Portrait of the author and publisher Zoe Beck
Photo credit Victoria Tomaschko

»Wild boar, wolves, and even bears are on the increase.«

Zoё Beck lives in Berlin and is the author of several crime novels. She translates literature from English into German and runs the independent publishing house CulturBooks with Jan Karsten. She is also politically active as an author and as a part of the alliance #verlagegegenrechts (publishers against the right) and the feminist authors' association "Herland". Her thriller "Paradise City" (2020) is about a totalitarian health surveillance regime. It takes place in a grim future in which an all-powerful, centralised system rules over a land of pandemics, monitoring apps and climate change. Finishing the manuscript shortly before the COVID-19 pandemic hit, Zoë Beck seems to have anticipated the arrival of this very real virus and the global unravelling that followed. Sometimes reality exceeds even the wildest scenarios in literature. And we are seeing this more and more often.

»They agree on how terrible the incident was and that something urgently has to be done to keep the wild animals out here under control. Wild boar, wolves, and even bears are on the increase. Whatever next. Liina pretends to ponder the men’s misgivings very seriously and reassures them of her good standing in government circles as a zoologist, saying she’ll bring up the region’s problems at the next opportunity. Karl, Fritz and Igor glug back their beer and tell her how hard it is to survive out here every day – three men all alone in the village, with the nearest civilisation ten kilometres away, and how difficult it all is but how they somehow manage and don’t want to moan because rural life has to go on, even if the government doesn’t see it that way and keeps urging them to resettle.«

(Zoё Beck: Paradise City. Thriller, Suhrkamp 2020)

A thriller depends on a good plot and the art of suspense. "Paradise City" is a near-future novel about resistance against a totalitarian surveillance system. It is interesting for cli fi because the setting is so affected by climate change that no one can deny the problem exists. The whole natural world becomes a setting for the revealing of signs. The Rhine-Main area has become a huge urban conglomerate, as has Uckermark, a characteristically rural countryside province in eastern Germany. The return of animals which have long since emigrated from these areas also becomes a sign for the shifts in climate. The addition of dangerous jackals that supposedly bite people to death, however, does not necessarily refer directly to climate change.
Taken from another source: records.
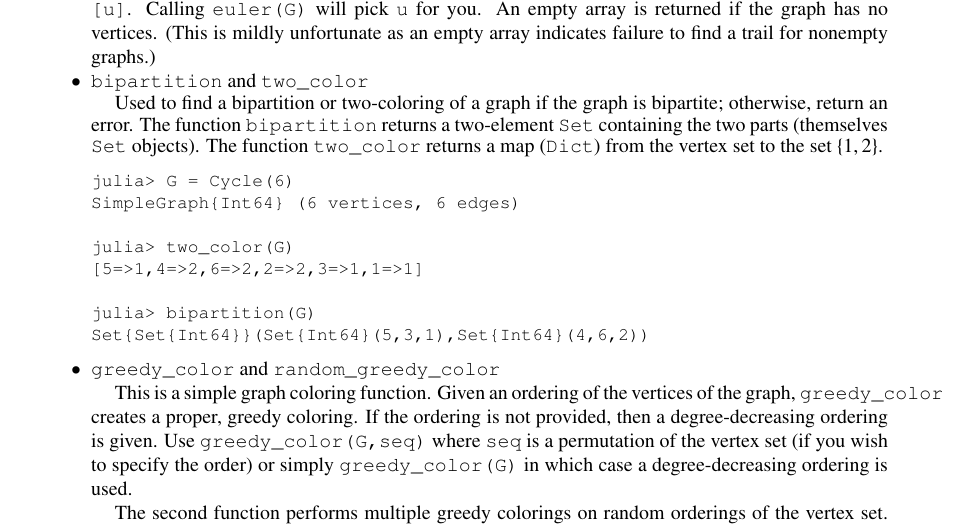
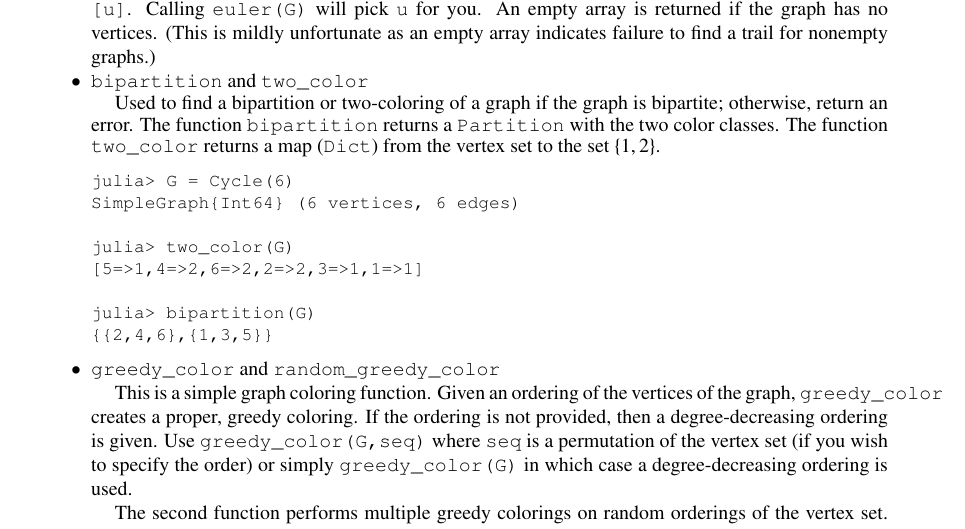
Before and after one commit to EliasBcd/SimpleGraphs.jl, a LaTeX paper (doc/SimpleGraph.tex): part of page 8 of 11, cut so that both start at the same text. Compiled offline with pdfLaTeX.

Commit message:
Documented change to bipartition

```diff
--- a/doc/SimpleGraph.tex
+++ b/doc/SimpleGraph.tex
@@ -711,8 +711,9 @@ julia> d[(3,9)]
 
   Used to find a bipartition or two-coloring of a graph if the graph
   is bipartite; otherwise, return an error. The function
-  \verb|bipartition| returns a two-element \verb|Set| containing the
-  two parts (themselves \verb|Set| objects). The function
+  \verb|bipartition| returns a \verb|Partition| with the two
+  color classes.
+  The function
   \verb|two_color| returns a map (\verb|Dict|) from the vertex set to
   the set $\{1,2\}$.
   {\small
@@ -724,7 +725,7 @@ julia> two_color(G)
 [5=>1,4=>2,6=>2,2=>2,3=>1,1=>1]
 
 julia> bipartition(G)
-Set{Set{Int64}}(Set{Int64}(5,3,1),Set{Int64}(4,6,2))
+{{2,4,6},{1,3,5}}
 \end{verbatim}
   }
 
```
Also changed, not shown: doc/SimpleGraph.pdf.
Within the many layers of the novel is also a plot line about an ostracized society in revolt against growth ideology, consumer culture and the surveillance state.